Work order — Copy out each line below that has the word "Excisão" in it.

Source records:

....

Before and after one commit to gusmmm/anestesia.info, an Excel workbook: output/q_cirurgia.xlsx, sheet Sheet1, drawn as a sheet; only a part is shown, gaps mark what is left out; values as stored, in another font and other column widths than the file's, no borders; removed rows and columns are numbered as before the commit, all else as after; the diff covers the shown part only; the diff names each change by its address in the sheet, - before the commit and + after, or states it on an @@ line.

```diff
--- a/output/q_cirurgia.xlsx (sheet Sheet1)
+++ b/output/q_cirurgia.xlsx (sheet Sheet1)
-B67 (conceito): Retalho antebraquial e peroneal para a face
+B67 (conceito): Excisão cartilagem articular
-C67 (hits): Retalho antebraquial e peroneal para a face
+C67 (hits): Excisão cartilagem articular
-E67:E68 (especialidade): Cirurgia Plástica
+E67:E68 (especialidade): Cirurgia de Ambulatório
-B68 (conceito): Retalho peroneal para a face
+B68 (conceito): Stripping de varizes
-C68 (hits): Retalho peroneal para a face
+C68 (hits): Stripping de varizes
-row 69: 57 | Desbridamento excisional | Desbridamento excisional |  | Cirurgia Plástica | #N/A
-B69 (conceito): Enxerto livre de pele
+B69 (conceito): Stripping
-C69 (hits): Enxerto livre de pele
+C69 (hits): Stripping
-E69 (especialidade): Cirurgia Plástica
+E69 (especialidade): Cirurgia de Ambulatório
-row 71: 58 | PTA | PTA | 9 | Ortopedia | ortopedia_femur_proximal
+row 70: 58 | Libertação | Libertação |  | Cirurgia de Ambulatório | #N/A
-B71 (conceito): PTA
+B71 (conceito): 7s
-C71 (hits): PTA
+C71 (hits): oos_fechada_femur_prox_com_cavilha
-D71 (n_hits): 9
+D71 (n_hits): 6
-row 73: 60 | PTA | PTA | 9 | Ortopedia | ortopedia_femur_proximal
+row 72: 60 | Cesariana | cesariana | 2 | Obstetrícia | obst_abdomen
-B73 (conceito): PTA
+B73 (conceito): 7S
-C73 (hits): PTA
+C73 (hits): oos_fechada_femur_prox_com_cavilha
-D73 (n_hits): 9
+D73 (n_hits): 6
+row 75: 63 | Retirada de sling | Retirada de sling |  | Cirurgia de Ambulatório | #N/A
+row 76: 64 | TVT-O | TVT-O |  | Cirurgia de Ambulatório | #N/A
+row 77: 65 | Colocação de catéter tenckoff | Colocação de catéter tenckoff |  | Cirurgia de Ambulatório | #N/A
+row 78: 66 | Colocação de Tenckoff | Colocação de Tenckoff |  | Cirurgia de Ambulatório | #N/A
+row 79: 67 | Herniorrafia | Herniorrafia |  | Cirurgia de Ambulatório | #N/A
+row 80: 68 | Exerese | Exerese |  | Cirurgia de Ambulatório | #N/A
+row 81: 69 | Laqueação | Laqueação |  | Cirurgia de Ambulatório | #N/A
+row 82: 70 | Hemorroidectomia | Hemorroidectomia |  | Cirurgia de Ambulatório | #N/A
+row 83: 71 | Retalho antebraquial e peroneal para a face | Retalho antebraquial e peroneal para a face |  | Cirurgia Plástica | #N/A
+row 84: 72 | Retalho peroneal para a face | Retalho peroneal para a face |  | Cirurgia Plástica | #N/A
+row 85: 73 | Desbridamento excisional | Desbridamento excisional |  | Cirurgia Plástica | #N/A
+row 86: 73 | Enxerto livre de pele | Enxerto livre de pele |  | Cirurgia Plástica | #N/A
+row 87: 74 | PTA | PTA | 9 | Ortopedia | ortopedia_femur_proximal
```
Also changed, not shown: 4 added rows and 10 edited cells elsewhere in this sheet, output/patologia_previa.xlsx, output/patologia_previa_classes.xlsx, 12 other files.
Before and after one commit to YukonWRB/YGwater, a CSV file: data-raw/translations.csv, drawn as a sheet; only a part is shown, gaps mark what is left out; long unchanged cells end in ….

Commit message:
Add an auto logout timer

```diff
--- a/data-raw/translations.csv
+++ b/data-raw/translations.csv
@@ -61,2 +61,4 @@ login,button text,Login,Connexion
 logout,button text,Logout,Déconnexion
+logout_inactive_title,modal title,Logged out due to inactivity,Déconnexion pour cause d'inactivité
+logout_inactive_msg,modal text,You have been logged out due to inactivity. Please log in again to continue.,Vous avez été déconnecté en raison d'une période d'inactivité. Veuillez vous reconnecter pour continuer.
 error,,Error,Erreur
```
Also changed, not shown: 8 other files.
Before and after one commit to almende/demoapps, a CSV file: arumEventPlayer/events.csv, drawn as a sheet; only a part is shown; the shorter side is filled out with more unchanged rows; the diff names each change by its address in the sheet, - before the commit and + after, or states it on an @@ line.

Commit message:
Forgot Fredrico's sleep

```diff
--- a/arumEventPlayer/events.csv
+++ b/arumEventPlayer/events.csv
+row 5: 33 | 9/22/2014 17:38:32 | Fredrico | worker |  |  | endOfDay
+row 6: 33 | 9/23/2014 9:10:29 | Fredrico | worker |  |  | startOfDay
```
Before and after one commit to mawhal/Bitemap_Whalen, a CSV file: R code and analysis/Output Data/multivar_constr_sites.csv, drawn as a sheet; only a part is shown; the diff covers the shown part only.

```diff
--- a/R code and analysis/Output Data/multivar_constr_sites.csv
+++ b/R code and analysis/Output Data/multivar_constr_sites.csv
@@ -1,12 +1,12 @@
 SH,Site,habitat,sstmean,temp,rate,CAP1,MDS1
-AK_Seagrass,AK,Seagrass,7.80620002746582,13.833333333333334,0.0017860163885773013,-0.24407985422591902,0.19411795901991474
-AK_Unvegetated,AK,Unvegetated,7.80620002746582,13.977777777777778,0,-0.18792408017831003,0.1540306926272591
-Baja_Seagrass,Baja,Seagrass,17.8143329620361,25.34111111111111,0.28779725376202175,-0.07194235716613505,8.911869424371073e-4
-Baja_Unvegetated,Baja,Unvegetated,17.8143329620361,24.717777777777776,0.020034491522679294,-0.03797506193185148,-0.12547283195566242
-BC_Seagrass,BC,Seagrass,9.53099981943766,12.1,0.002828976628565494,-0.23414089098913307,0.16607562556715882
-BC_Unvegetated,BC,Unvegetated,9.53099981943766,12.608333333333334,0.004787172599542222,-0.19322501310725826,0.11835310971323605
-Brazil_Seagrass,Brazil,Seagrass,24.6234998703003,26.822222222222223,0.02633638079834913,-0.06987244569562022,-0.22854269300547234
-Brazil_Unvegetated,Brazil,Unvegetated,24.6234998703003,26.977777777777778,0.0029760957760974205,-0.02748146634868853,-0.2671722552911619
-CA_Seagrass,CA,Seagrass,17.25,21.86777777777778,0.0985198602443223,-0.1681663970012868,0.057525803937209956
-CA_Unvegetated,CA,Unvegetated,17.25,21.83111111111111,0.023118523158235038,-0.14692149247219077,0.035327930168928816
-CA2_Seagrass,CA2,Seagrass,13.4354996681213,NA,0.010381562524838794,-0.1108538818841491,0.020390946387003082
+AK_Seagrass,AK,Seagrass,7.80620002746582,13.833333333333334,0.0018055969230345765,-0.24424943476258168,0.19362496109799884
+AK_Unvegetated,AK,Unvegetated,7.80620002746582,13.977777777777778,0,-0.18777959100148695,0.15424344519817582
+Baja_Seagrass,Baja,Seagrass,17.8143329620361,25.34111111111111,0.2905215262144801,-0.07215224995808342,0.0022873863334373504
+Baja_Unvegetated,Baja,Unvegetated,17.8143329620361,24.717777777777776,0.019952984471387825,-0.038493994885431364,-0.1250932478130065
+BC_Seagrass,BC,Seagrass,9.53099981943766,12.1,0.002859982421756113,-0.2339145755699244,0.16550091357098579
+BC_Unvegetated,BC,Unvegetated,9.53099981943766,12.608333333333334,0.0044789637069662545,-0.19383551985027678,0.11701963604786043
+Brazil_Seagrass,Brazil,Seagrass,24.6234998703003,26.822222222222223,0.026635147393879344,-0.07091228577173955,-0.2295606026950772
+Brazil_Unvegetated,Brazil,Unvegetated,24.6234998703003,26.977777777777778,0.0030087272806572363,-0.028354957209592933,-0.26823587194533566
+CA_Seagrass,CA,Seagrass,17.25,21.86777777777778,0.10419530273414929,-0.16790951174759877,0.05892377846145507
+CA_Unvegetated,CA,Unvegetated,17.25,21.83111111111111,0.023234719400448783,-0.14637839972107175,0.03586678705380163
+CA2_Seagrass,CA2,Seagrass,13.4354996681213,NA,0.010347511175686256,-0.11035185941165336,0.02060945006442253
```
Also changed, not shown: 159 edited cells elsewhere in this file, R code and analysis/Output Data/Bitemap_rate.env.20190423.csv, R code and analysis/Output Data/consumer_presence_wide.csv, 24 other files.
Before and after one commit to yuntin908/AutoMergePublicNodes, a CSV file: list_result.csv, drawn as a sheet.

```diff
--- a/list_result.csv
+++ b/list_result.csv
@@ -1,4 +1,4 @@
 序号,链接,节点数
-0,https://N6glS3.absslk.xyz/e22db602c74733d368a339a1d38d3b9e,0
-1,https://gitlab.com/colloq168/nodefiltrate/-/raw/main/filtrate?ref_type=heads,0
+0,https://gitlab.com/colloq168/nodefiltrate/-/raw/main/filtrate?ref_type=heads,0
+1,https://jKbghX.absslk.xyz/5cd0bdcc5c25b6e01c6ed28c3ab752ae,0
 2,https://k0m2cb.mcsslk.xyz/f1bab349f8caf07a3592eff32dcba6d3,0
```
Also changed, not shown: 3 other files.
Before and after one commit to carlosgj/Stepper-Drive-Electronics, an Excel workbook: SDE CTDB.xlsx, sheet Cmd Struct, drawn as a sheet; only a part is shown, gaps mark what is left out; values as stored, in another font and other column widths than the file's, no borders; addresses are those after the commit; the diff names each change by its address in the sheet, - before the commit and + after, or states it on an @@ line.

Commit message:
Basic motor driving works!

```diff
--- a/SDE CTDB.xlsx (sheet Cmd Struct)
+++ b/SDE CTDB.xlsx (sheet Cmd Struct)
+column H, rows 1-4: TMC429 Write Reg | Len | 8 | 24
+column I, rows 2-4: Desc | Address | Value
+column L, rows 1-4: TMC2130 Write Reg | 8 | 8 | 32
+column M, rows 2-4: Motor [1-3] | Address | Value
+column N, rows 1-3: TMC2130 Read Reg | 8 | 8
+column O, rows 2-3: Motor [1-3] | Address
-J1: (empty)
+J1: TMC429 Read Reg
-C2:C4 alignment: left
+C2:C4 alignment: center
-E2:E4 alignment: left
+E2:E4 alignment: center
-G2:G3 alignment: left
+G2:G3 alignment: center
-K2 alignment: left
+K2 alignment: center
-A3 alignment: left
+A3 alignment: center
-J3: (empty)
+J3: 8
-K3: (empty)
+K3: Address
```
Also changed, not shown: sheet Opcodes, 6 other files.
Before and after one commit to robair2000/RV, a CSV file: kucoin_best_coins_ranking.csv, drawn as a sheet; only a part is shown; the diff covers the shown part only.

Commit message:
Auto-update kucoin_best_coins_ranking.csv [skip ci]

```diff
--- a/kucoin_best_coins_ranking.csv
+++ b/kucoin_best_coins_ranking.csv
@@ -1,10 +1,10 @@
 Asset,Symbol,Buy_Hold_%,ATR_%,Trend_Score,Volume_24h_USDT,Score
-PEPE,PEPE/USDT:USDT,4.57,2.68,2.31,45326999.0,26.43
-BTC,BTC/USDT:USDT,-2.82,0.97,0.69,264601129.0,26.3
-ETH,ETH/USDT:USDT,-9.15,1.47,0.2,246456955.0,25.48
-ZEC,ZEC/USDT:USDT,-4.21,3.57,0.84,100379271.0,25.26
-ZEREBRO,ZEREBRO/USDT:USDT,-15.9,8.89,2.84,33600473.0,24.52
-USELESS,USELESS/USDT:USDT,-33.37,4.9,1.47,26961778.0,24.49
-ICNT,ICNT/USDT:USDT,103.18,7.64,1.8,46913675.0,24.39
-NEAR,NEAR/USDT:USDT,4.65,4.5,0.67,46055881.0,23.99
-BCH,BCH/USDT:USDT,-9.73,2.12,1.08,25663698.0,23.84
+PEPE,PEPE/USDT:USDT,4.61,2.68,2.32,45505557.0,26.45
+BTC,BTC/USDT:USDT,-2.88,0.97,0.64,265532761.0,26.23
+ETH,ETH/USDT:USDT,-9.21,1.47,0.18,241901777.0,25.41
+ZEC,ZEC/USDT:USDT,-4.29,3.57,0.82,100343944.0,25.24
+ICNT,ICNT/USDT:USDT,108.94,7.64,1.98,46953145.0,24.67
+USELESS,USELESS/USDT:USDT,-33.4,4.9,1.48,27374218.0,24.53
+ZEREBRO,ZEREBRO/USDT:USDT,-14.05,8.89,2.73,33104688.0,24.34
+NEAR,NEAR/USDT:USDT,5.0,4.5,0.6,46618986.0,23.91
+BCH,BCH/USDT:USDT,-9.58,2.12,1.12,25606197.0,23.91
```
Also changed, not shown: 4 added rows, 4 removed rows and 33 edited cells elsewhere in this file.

....

Worked solution —
+B67 (conceito): Excisão cartilagem articular
+C67 (hits): Excisão cartilagem articular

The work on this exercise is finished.